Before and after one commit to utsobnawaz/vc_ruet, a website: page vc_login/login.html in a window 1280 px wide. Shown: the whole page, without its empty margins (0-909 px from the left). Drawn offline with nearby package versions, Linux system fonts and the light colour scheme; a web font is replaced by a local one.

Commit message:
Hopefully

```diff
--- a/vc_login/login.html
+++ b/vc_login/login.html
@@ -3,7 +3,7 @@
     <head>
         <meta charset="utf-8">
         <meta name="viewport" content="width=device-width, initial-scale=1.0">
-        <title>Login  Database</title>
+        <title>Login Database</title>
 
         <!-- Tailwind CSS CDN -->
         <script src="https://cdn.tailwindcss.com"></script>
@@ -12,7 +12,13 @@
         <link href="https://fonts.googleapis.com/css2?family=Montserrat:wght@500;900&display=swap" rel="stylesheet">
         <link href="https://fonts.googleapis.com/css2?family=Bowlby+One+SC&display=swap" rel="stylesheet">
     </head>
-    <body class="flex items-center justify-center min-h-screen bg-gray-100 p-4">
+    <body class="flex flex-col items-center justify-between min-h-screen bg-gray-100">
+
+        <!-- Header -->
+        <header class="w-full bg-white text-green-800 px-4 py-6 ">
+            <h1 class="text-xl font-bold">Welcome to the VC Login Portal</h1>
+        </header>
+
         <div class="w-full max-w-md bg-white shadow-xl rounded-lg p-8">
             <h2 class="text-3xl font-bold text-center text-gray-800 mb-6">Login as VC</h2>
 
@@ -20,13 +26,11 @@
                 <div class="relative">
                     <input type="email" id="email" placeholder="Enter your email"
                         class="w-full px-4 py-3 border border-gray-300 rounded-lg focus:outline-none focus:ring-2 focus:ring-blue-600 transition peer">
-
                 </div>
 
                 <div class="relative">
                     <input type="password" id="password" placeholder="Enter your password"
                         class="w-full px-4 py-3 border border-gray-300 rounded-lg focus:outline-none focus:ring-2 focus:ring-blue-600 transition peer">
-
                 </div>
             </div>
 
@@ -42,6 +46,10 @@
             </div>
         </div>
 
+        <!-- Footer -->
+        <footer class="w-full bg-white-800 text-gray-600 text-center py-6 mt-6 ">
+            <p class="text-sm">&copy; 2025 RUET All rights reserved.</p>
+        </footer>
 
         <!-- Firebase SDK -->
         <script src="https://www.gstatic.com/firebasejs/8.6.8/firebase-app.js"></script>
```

▸ Task directions
Which lines of the records above contain the word "center"? Show each of them.

▸ Task answer
-    <body class="flex items-center justify-center min-h-screen bg-gray-100 p-4">
+    <body class="flex flex-col items-center justify-between min-h-screen bg-gray-100">
             <h2 class="text-3xl font-bold text-center text-gray-800 mb-6">Login as VC</h2>
+        <footer class="w-full bg-white-800 text-gray-600 text-center py-6 mt-6 ">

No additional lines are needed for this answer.